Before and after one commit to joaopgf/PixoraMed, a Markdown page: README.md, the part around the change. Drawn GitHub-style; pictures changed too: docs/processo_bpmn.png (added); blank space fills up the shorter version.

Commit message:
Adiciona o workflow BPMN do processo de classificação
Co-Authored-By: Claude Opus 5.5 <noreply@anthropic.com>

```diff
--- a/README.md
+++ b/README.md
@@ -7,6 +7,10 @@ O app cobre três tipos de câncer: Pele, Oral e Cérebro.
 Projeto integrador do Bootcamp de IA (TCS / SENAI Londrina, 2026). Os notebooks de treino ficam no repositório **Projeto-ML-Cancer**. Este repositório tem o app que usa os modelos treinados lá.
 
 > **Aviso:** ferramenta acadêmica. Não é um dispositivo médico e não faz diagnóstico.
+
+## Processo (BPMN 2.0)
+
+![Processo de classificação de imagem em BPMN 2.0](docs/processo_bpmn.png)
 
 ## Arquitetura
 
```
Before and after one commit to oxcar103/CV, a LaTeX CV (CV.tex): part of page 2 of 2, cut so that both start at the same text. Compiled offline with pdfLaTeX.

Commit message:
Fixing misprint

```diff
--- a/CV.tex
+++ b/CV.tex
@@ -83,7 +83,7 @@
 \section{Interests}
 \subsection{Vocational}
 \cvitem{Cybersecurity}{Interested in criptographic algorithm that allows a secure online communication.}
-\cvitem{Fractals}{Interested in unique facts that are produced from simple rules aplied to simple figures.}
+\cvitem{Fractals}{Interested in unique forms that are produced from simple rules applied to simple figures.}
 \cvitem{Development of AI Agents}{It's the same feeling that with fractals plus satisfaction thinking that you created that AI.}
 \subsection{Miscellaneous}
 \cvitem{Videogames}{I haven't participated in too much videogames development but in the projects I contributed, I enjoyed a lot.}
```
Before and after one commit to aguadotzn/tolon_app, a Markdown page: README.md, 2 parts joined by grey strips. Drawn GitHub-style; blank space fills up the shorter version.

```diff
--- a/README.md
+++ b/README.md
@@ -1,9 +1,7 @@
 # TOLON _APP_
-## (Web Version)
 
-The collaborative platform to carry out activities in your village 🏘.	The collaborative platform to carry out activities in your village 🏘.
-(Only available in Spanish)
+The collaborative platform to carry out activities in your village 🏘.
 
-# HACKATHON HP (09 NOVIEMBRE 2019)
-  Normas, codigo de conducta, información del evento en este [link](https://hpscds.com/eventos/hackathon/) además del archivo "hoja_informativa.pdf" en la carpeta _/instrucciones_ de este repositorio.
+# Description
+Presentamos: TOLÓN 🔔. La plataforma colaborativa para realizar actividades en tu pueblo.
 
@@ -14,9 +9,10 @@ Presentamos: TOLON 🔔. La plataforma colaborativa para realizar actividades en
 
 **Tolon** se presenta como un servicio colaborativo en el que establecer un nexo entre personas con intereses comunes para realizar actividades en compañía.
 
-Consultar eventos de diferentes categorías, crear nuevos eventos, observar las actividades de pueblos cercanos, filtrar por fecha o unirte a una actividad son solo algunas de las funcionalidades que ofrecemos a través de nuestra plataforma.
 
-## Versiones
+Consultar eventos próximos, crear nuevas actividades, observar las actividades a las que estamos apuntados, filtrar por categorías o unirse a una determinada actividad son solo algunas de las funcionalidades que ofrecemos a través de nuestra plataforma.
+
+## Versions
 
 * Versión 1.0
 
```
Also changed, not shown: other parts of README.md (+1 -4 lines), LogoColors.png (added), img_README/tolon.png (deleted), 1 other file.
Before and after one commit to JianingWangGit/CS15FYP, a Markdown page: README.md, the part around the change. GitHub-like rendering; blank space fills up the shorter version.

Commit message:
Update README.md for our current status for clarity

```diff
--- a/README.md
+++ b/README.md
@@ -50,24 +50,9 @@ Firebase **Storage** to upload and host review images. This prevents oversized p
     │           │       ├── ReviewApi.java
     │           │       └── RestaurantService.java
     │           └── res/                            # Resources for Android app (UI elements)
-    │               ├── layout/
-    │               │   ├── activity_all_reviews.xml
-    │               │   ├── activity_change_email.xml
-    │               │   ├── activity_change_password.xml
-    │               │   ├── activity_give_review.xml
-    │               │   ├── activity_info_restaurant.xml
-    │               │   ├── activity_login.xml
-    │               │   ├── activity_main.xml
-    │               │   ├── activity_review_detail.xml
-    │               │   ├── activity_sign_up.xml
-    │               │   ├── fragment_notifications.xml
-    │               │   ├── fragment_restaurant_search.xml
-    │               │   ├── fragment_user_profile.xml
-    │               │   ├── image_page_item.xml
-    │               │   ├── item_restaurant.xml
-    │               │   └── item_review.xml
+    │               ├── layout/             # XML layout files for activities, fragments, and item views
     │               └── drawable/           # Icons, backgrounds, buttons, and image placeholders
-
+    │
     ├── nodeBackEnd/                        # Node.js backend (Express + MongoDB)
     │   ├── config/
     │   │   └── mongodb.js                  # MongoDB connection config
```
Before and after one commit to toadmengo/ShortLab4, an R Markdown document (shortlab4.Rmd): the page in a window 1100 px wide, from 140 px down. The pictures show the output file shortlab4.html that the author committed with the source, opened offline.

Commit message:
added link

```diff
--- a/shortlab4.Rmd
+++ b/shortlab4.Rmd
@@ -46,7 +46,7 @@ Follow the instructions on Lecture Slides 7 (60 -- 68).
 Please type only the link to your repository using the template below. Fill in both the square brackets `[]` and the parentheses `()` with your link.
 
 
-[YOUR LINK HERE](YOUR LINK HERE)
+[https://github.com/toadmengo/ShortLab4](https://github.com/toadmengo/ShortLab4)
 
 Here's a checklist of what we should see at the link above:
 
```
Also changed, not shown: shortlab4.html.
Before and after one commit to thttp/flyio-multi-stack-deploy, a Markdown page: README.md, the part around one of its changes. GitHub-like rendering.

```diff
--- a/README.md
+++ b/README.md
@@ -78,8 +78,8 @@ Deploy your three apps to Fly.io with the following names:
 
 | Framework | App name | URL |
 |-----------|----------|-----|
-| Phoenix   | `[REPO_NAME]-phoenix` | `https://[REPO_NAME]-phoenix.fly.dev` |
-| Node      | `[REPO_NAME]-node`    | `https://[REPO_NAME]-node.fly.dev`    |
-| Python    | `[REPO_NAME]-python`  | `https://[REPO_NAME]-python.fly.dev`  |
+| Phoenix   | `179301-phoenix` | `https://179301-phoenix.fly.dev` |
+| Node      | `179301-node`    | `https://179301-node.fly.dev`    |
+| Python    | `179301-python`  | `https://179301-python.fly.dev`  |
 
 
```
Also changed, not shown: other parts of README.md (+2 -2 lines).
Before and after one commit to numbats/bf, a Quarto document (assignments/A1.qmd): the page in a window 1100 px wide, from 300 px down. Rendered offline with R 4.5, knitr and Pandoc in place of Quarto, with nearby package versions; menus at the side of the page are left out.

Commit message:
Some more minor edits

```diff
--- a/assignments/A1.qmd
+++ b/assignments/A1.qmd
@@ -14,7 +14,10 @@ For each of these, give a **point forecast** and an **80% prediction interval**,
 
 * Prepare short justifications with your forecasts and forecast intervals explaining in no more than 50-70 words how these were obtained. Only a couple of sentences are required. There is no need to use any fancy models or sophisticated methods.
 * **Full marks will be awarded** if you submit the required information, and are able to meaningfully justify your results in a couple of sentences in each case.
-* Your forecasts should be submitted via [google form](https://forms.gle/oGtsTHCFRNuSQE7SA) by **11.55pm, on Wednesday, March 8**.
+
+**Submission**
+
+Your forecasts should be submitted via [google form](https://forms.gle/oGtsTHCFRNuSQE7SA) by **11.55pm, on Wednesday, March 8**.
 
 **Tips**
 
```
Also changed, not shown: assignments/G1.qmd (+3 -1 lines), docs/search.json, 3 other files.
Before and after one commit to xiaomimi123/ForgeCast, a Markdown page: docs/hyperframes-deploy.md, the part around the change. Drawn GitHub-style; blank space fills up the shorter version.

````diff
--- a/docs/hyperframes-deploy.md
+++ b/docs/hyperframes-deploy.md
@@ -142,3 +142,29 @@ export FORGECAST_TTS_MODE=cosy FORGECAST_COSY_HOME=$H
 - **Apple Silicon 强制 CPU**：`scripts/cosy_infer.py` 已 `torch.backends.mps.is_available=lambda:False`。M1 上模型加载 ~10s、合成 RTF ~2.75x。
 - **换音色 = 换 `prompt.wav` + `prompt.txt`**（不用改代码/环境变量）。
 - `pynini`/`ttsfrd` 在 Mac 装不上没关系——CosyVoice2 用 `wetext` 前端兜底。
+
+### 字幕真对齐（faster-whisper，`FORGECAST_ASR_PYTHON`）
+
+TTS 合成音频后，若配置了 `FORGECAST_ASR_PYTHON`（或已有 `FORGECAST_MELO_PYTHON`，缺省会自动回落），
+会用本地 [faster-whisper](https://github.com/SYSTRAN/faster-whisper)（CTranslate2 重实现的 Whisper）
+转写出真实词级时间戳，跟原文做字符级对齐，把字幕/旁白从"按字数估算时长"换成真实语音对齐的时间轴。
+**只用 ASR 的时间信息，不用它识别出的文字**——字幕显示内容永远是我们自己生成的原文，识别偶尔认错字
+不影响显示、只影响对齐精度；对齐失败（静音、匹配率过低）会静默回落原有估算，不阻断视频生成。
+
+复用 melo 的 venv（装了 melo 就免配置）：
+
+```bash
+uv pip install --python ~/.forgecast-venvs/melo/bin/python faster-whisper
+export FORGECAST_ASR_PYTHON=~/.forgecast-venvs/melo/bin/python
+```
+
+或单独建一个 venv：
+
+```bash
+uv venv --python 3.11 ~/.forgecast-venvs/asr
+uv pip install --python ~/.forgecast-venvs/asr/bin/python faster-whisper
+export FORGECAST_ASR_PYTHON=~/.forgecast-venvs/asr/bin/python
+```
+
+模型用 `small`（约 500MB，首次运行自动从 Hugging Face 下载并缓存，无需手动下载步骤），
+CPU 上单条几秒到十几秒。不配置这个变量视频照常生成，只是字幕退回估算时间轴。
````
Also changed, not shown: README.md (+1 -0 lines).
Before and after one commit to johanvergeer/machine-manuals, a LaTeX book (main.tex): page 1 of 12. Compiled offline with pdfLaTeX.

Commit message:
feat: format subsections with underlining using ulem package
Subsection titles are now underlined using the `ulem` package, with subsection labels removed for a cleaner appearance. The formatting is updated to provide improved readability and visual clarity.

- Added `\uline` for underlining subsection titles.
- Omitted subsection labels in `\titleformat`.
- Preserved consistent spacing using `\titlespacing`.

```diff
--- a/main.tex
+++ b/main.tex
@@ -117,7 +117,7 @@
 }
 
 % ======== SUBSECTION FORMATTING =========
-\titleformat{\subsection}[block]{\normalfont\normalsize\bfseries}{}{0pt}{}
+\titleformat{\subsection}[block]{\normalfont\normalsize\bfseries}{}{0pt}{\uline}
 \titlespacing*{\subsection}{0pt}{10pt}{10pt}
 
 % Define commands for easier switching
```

+ + +

• Your task:
Lines containing "forecasts": tally them across the records above and give the total alone.

• Solution to the exercise:
3